▸ **Instructions for the task**
Your task is to restate every entry below word for word and omit the images.

Dataset items:
···

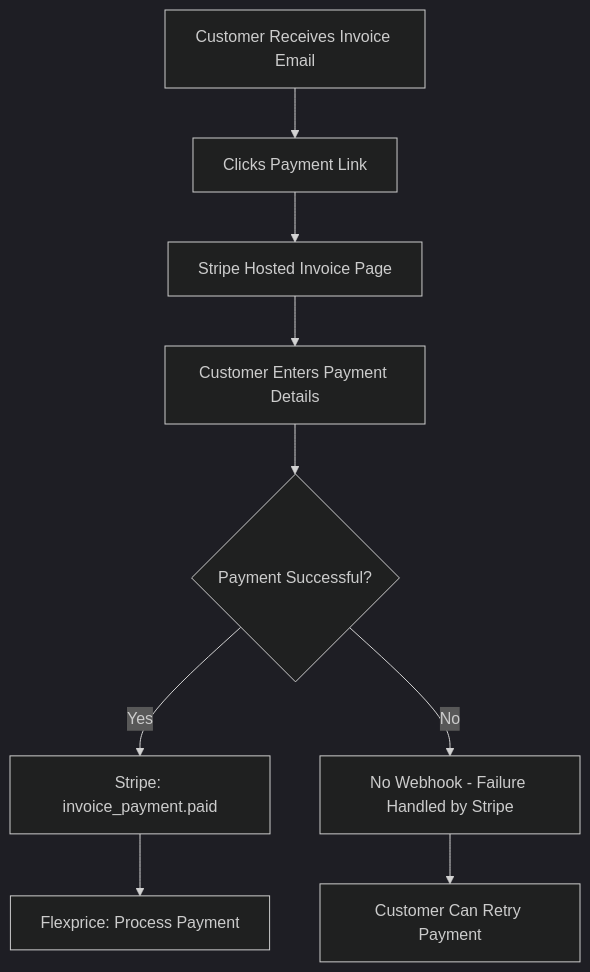
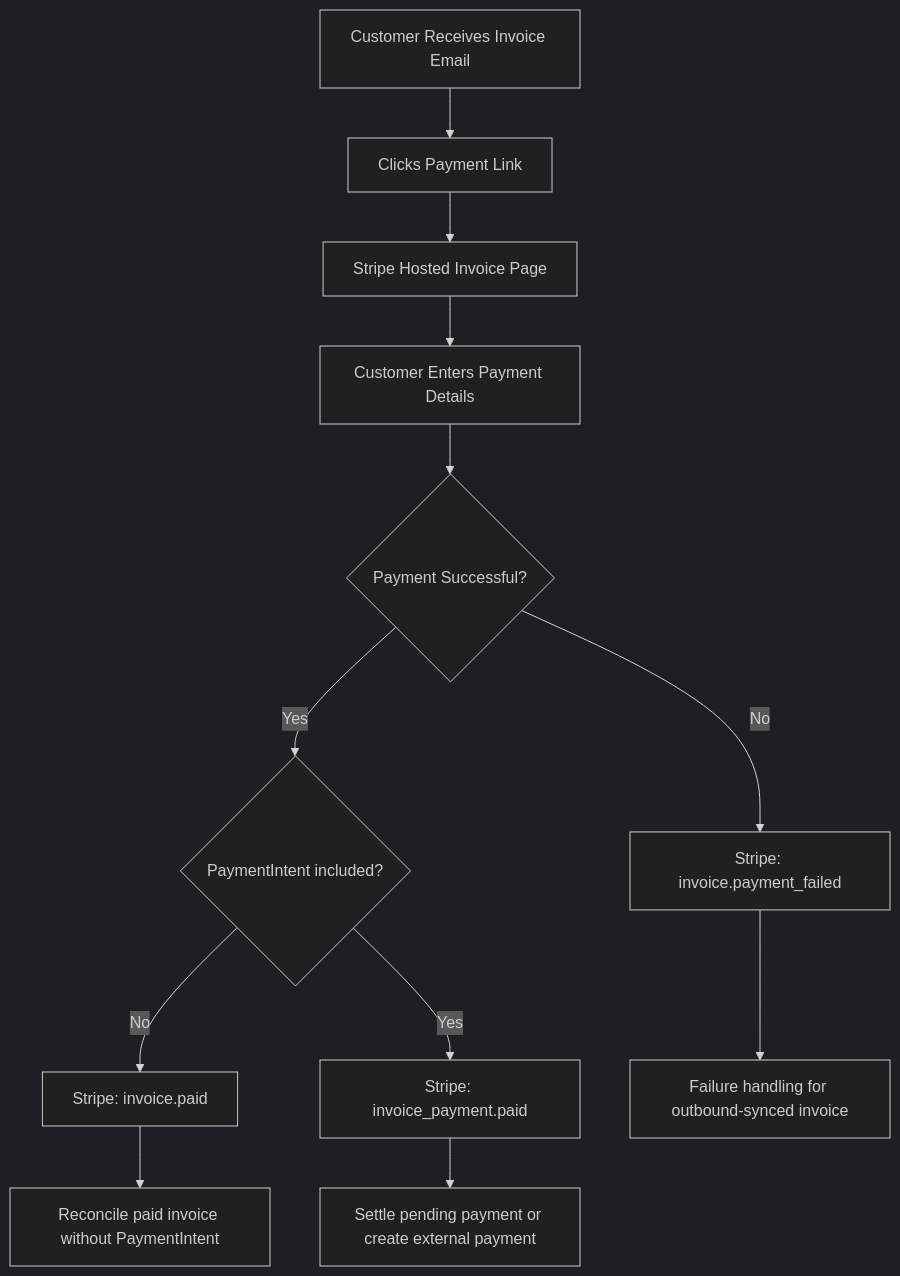
Before and after one commit to flexprice/flexprice-docs: the second of 5 diagrams in integrations/stripe/invoice-sync.mdx, drawn with Mermaid (dark theme). The commit also changed other lines of this file and 6 other files, not shown here.

````diff
--- a/integrations/stripe/invoice-sync.mdx
+++ b/integrations/stripe/invoice-sync.mdx
@@ -84,11 +101,14 @@
 ```mermaid
 graph TD
     A[Customer Receives Invoice Email] --> B[Clicks Payment Link]
     B --> C[Stripe Hosted Invoice Page]
     C --> D[Customer Enters Payment Details]
     D --> E{Payment Successful?}
-    E -->|Yes| F[Stripe: invoice_payment.paid]
-    E -->|No| G[No Webhook - Failure Handled by Stripe]
-    F --> H[Flexprice: Process Payment]
-    G --> I[Customer Can Retry Payment]
+    E -->|Yes| F{PaymentIntent included?}
+    F -->|No| G[Stripe: invoice.paid]
+    F -->|Yes| H[Stripe: invoice_payment.paid]
+    E -->|No| I[Stripe: invoice.payment_failed]
+    G --> J[Reconcile paid invoice without PaymentIntent]
+    H --> K[Settle pending payment or create external payment]
+    I --> L[Failure handling for outbound-synced invoice]
 ```
````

···

▸ **Result for this exercise**
Before and after one commit to flexprice/flexprice-docs: the second of 5 diagrams in integrations/stripe/invoice-sync.mdx, drawn with Mermaid (dark theme). The commit also changed other lines of this file and 6 other files, not shown here.

````diff
--- a/integrations/stripe/invoice-sync.mdx
+++ b/integrations/stripe/invoice-sync.mdx
@@ -84,11 +101,14 @@
 ```mermaid
 graph TD
     A[Customer Receives Invoice Email] --> B[Clicks Payment Link]
     B --> C[Stripe Hosted Invoice Page]
     C --> D[Customer Enters Payment Details]
     D --> E{Payment Successful?}
-    E -->|Yes| F[Stripe: invoice_payment.paid]
-    E -->|No| G[No Webhook - Failure Handled by Stripe]
-    F --> H[Flexprice: Process Payment]
-    G --> I[Customer Can Retry Payment]
+    E -->|Yes| F{PaymentIntent included?}
+    F -->|No| G[Stripe: invoice.paid]
+    F -->|Yes| H[Stripe: invoice_payment.paid]
+    E -->|No| I[Stripe: invoice.payment_failed]
+    G --> J[Reconcile paid invoice without PaymentIntent]
+    H --> K[Settle pending payment or create external payment]
+    I --> L[Failure handling for outbound-synced invoice]
 ```
````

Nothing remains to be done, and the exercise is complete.